What you are asked to do: Check each line of the entries. Copy the ones that contain the string "Icons".

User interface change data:

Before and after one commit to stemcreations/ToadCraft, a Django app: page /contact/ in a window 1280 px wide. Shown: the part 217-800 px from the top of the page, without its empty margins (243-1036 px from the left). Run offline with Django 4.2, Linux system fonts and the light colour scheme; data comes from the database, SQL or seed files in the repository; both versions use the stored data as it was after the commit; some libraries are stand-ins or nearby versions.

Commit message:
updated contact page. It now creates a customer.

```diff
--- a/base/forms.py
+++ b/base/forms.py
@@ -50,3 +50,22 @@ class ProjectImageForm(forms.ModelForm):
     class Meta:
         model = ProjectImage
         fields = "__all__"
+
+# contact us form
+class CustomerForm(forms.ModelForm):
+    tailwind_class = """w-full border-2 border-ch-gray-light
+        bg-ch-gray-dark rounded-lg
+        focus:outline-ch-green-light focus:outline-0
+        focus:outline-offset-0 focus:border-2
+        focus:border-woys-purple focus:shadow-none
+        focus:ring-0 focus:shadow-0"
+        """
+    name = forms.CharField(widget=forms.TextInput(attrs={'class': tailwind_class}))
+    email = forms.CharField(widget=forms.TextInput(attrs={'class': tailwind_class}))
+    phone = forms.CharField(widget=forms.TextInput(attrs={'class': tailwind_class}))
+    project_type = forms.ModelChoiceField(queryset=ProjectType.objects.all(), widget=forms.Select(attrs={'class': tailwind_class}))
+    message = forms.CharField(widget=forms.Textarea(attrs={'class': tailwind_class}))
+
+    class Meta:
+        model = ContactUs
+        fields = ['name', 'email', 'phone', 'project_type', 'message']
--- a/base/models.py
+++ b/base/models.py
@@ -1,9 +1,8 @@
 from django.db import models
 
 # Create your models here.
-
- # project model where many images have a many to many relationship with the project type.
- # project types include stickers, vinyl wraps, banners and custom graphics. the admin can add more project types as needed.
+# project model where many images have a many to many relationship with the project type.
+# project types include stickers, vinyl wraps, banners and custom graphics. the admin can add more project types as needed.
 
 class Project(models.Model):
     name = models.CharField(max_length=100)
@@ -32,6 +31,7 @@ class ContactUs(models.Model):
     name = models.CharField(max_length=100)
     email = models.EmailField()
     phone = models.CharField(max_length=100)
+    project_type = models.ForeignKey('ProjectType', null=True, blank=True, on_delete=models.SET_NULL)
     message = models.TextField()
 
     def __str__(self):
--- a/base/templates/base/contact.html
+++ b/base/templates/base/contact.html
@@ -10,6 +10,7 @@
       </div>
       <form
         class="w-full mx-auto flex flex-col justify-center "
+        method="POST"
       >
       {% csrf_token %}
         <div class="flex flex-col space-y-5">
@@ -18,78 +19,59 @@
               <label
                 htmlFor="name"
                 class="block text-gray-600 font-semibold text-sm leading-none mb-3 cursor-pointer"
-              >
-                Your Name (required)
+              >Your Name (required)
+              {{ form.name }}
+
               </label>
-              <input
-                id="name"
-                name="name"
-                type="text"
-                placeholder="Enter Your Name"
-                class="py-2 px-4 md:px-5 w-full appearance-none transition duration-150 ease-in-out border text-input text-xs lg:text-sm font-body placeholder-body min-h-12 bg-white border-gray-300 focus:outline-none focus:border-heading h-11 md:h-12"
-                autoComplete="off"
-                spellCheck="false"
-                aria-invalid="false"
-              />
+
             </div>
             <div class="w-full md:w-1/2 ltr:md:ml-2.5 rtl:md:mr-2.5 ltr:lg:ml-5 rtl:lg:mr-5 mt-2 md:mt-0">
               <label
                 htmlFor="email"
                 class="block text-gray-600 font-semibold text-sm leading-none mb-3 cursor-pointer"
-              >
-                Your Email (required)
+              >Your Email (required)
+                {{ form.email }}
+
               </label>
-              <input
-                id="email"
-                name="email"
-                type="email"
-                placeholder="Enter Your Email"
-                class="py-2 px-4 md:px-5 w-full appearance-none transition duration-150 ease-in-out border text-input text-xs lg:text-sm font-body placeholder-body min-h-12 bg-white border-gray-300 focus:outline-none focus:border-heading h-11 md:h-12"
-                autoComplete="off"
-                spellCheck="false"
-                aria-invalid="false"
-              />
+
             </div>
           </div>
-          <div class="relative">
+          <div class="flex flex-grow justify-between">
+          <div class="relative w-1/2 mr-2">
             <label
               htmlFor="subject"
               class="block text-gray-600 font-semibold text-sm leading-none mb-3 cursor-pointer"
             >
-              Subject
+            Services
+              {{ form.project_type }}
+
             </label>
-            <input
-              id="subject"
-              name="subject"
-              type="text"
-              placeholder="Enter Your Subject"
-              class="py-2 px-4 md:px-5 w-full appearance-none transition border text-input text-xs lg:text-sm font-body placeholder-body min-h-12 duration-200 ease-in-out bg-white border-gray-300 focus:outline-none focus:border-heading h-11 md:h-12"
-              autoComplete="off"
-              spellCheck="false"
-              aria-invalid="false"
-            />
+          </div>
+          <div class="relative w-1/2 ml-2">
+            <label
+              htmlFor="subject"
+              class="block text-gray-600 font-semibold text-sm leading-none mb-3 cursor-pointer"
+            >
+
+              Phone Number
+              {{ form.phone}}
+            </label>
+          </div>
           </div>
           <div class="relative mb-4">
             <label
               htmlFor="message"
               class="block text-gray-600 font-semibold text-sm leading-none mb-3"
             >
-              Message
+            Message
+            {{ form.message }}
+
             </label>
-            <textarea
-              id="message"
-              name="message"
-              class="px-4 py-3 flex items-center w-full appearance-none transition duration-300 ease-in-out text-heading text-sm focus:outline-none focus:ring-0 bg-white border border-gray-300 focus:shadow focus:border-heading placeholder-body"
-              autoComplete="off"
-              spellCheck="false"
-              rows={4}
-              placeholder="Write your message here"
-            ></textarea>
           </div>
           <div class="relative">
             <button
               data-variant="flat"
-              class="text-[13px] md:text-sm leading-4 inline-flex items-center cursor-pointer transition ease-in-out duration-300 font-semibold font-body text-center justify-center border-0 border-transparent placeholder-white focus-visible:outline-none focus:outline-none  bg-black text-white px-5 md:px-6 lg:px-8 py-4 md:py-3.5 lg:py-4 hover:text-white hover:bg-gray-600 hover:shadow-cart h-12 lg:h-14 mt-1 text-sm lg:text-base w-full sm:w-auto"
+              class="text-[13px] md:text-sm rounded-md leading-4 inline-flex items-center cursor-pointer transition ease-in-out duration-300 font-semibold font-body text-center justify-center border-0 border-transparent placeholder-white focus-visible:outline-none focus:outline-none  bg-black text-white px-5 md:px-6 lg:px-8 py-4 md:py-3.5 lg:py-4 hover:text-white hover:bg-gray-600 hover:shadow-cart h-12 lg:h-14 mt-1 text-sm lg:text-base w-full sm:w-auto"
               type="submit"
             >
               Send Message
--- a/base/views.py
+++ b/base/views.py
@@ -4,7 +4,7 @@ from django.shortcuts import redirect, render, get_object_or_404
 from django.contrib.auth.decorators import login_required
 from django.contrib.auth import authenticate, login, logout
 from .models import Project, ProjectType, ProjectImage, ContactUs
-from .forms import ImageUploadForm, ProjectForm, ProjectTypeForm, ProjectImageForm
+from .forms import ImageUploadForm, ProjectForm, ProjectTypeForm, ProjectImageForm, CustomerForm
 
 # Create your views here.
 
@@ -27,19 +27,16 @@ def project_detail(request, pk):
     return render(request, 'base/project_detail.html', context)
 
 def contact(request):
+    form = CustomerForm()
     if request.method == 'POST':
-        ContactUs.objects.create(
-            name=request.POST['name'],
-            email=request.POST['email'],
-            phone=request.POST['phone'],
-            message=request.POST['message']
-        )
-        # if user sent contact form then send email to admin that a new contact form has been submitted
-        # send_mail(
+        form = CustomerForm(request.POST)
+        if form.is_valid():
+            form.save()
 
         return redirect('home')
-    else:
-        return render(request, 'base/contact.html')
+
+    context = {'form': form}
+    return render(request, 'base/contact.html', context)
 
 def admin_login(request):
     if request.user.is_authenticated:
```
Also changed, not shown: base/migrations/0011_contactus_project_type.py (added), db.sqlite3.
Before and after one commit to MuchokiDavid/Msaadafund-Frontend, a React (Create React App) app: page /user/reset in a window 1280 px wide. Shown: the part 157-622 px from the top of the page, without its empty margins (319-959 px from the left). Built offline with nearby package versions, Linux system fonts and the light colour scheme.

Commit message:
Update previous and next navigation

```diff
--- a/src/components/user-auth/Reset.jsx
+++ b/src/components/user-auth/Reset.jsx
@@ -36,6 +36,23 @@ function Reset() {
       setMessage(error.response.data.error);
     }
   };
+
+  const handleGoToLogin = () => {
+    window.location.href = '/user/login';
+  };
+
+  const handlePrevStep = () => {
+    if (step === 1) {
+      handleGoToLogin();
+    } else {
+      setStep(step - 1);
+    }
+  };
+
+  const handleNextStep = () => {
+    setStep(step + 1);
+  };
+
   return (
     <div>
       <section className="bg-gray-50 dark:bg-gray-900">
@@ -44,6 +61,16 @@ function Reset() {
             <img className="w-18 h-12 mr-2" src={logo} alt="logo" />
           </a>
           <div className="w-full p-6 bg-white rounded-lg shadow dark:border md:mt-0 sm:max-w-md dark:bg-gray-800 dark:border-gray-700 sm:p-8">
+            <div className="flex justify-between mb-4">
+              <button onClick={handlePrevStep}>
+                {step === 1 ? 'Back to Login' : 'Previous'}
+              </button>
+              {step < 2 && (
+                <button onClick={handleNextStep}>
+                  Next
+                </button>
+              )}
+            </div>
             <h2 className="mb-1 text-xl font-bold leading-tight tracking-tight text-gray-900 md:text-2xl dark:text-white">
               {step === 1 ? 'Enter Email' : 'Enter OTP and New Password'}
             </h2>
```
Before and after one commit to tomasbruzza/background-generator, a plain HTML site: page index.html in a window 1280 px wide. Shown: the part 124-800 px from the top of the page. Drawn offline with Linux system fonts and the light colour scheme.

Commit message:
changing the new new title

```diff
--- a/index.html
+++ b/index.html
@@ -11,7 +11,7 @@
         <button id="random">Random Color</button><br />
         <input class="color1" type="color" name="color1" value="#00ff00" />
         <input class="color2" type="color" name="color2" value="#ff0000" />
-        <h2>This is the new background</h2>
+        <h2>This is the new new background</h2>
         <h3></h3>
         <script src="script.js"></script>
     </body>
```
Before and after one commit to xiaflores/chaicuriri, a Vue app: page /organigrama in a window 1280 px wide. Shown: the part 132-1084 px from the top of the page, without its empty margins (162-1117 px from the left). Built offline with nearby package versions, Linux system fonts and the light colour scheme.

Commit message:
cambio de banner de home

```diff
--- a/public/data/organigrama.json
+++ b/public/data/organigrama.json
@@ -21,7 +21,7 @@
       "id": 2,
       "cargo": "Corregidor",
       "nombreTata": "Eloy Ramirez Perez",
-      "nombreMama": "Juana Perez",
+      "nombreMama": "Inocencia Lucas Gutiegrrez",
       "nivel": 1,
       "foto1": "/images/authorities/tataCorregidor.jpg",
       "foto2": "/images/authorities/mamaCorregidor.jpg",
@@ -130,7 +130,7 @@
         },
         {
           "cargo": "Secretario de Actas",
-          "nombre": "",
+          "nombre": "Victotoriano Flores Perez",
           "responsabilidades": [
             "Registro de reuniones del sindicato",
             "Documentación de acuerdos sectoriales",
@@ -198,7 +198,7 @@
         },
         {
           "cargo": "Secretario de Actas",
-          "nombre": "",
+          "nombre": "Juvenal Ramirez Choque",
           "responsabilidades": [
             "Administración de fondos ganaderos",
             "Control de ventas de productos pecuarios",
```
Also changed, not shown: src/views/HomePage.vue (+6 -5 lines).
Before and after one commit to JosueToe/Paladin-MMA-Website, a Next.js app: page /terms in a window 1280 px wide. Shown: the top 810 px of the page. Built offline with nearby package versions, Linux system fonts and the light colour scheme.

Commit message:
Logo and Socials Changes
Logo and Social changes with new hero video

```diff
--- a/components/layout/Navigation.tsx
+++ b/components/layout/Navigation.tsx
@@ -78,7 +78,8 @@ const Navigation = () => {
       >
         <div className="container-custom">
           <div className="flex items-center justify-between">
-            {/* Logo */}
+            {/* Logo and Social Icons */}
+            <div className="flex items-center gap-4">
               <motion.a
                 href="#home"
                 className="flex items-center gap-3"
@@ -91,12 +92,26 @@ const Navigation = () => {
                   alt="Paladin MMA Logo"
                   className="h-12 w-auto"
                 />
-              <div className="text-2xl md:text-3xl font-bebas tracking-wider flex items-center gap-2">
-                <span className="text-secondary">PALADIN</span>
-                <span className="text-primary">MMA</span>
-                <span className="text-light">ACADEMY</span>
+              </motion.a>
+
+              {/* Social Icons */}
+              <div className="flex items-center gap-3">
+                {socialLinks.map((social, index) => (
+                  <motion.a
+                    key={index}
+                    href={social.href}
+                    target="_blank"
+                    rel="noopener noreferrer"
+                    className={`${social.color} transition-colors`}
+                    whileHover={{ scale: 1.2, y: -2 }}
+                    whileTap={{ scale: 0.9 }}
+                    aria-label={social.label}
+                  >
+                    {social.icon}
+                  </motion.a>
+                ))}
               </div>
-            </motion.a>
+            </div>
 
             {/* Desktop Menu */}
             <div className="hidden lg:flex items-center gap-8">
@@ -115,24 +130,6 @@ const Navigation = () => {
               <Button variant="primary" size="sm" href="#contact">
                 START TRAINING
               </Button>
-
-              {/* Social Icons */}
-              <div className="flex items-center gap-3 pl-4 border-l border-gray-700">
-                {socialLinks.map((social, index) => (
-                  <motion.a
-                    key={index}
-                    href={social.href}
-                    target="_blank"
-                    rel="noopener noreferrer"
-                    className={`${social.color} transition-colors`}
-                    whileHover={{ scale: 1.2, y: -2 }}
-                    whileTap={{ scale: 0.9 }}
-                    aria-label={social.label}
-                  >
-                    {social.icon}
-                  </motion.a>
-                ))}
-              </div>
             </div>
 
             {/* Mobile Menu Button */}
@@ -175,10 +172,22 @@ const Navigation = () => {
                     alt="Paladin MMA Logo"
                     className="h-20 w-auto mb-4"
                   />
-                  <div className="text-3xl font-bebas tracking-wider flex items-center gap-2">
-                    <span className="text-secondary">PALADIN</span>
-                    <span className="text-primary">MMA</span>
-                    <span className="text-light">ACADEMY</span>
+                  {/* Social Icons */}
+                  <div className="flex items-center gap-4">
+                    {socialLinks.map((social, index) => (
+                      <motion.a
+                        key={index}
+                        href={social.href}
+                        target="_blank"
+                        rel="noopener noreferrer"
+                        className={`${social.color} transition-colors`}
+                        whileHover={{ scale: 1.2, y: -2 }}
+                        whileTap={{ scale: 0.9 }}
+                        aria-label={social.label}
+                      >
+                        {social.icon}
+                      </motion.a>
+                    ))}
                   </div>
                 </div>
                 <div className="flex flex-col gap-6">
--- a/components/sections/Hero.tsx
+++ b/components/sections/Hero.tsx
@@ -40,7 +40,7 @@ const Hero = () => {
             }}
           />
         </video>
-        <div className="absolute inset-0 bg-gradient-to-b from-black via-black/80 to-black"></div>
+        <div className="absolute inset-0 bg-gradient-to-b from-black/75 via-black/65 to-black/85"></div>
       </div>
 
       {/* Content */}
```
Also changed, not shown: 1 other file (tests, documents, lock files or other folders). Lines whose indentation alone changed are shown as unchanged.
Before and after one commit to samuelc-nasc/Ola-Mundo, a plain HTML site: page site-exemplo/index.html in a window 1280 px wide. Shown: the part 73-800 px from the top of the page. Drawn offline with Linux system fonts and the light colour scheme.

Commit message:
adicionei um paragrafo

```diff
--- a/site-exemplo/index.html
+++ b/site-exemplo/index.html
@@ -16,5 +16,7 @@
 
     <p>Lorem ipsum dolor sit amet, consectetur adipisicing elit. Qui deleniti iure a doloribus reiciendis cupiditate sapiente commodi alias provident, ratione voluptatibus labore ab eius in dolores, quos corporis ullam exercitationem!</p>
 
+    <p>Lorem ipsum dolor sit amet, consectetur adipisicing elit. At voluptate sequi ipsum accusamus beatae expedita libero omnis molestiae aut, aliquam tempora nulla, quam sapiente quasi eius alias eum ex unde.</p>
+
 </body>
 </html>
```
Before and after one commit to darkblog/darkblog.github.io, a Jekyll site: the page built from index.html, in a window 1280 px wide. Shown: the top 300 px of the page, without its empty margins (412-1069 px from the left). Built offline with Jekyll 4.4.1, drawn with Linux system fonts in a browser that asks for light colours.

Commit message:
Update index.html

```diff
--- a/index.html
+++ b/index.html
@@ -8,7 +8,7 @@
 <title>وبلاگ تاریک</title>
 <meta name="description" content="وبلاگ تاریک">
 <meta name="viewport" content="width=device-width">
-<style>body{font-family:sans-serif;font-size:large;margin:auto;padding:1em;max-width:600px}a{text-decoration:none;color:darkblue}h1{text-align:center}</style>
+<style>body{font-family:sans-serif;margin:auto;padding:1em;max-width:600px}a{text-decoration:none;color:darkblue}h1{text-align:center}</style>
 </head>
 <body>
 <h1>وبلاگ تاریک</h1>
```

Solved problem:
+            {/* Logo and Social Icons */}
+              {/* Social Icons */}
-              {/* Social Icons */}
+                  {/* Social Icons */}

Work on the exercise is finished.